(Task input)
=====

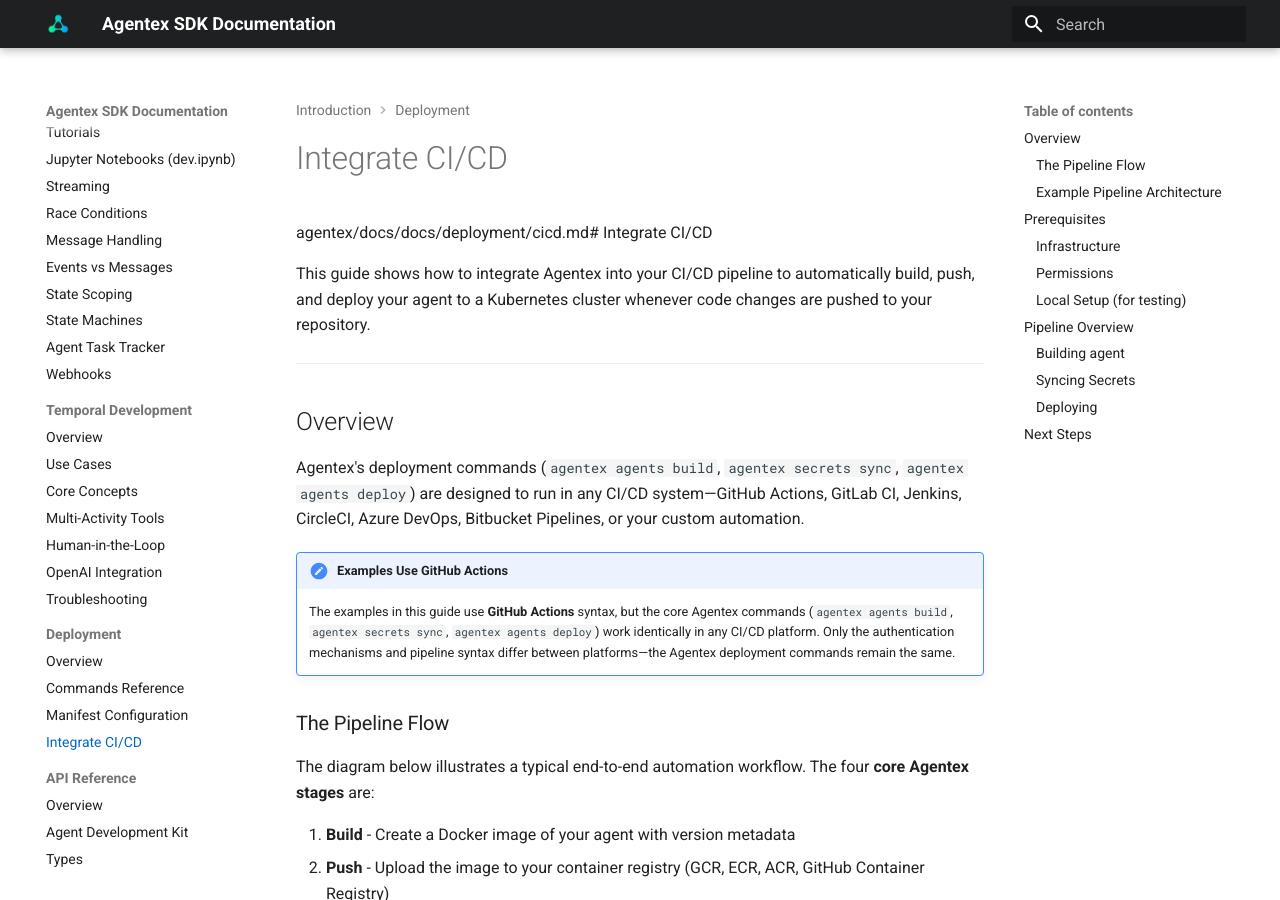
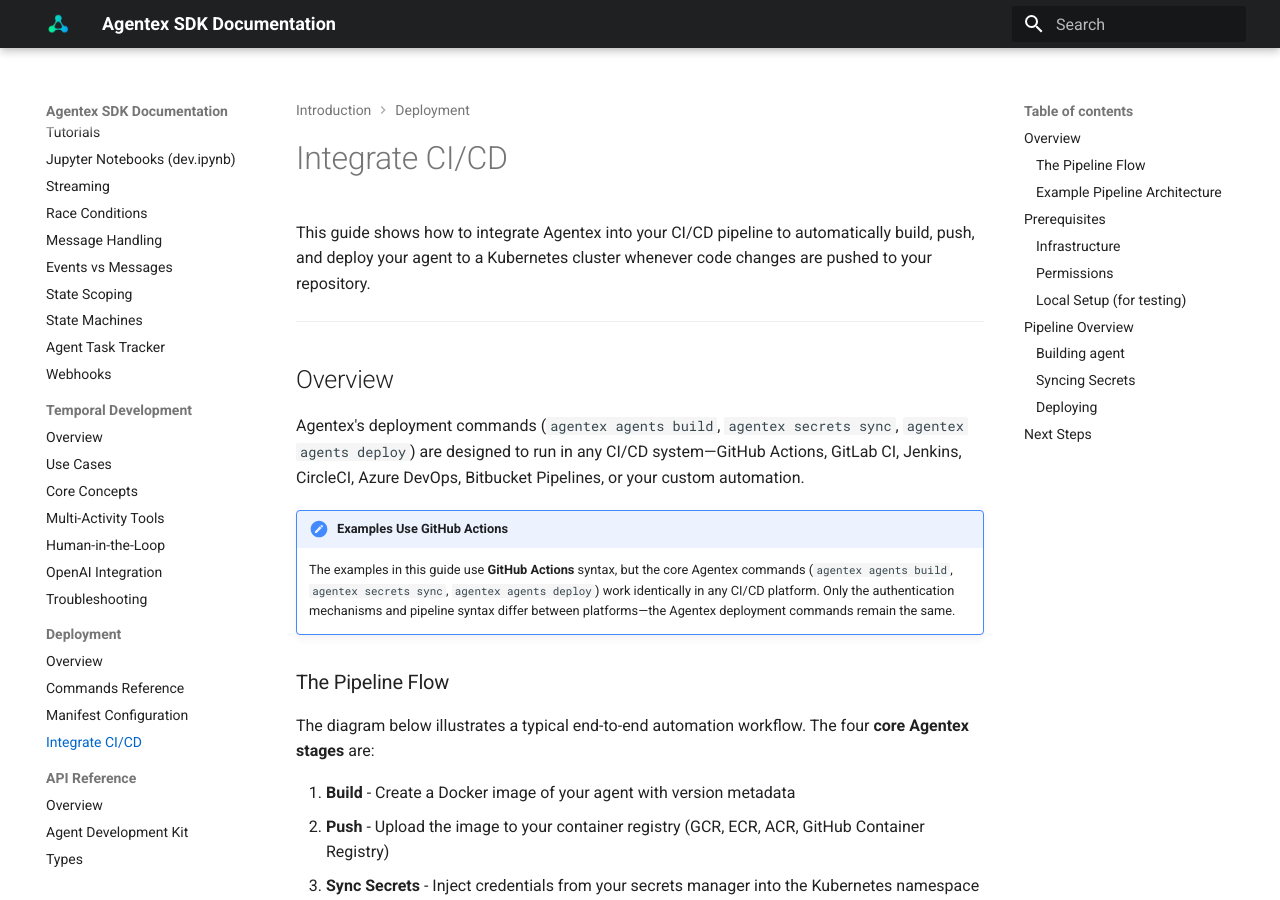
Before and after one commit to scaleapi/scale-agentex, an MkDocs documentation site: the page built from agentex/docs/docs/deployment/cicd.md, in a window 1280 px wide and 900 px high. Built offline with MkDocs 1.6.1 and Material for MkDocs 9.7.7, drawn with Linux system fonts in a browser that asks for light colours.

Commit message:
Update agentex/docs/docs/deployment/cicd.md
Co-authored-by: Copilot <175728472+Copilot@users.noreply.github.com>

```diff
--- a/agentex/docs/docs/deployment/cicd.md
+++ b/agentex/docs/docs/deployment/cicd.md
@@ -1,4 +1,4 @@
-agentex/docs/docs/deployment/cicd.md# Integrate CI/CD
+# Integrate CI/CD
 
 This guide shows how to integrate Agentex into your CI/CD pipeline to automatically build, push, and deploy your agent to a Kubernetes cluster whenever code changes are pushed to your repository.
 
```
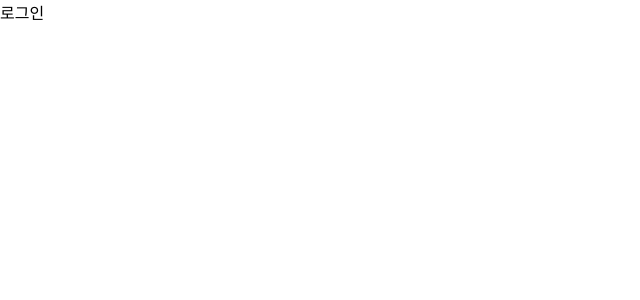
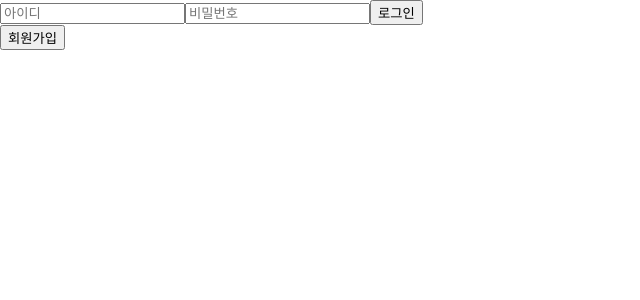
Before and after one commit to cyccc95/springboot_jwt, a React (Create React App) app in the folder frontend/: page / in a window 1280 px wide. Shown: the top 300 px of the page, without its empty margins (0-640 px from the left). Built offline with nearby package versions, Linux system fonts and the light colour scheme.

Commit message:
Add SignIn, SignUp Form

```diff
--- a/frontend/src/pages/SignIn.jsx
+++ b/frontend/src/pages/SignIn.jsx
@@ -1,7 +1,53 @@
-import React from "react";
+import React, { useState } from 'react';
+import { useNavigate } from 'react-router-dom';
+import axios from 'axios';
 
 const SignIn = () => {
-  return <div>로그인</div>;
+  const navigate = useNavigate();
+
+  const [data, setData] = useState({
+    userId: '',
+    email: '',
+    password: '',
+  });
+
+  const handleChange = (e) => {
+    setData({
+      ...data,
+      [e.target.name]: e.target.value,
+    });
+  };
+
+  const handleSubmit = (e) => {
+    e.preventDefault();
+    console.log(data);
+  };
+  return (
+    <>
+      <form>
+        <input
+          type="text"
+          placeholder="아이디"
+          name="userId"
+          onChange={handleChange}
+        ></input>
+        <input
+          type="password"
+          placeholder="비밀번호"
+          name="password"
+          onChange={handleChange}
+        ></input>
+        <button onClick={handleSubmit}>로그인</button>
+      </form>
+      <button
+        onClick={() => {
+          navigate('/signUp');
+        }}
+      >
+        회원가입
+      </button>
+    </>
+  );
 };
 
 export default SignIn;
--- a/frontend/src/pages/SignUp.jsx
+++ b/frontend/src/pages/SignUp.jsx
@@ -1,6 +1,9 @@
-import React, { useState } from 'react';
+import React, { useEffect, useState } from 'react';
+import axios from 'axios';
 
 const SignUp = () => {
+  const [user, setUser] = useState();
+
   const [data, setData] = useState({
     userId: '',
     email: '',
@@ -18,6 +21,15 @@ const SignUp = () => {
     e.preventDefault();
     console.log(data);
   };
+
+  useEffect(() => {
+    axios
+      .get('/api/user/1')
+      .then((response) => {
+        console.log(response.data);
+      })
+      .catch((error) => console.log(error));
+  }, []);
 
   return (
     <>
```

=====

(What is needed)
Where does the string "setData" appear in the records? Copy every line that holds it.

(Task result)
+  const [data, setData] = useState({
+    setData({
   const [data, setData] = useState({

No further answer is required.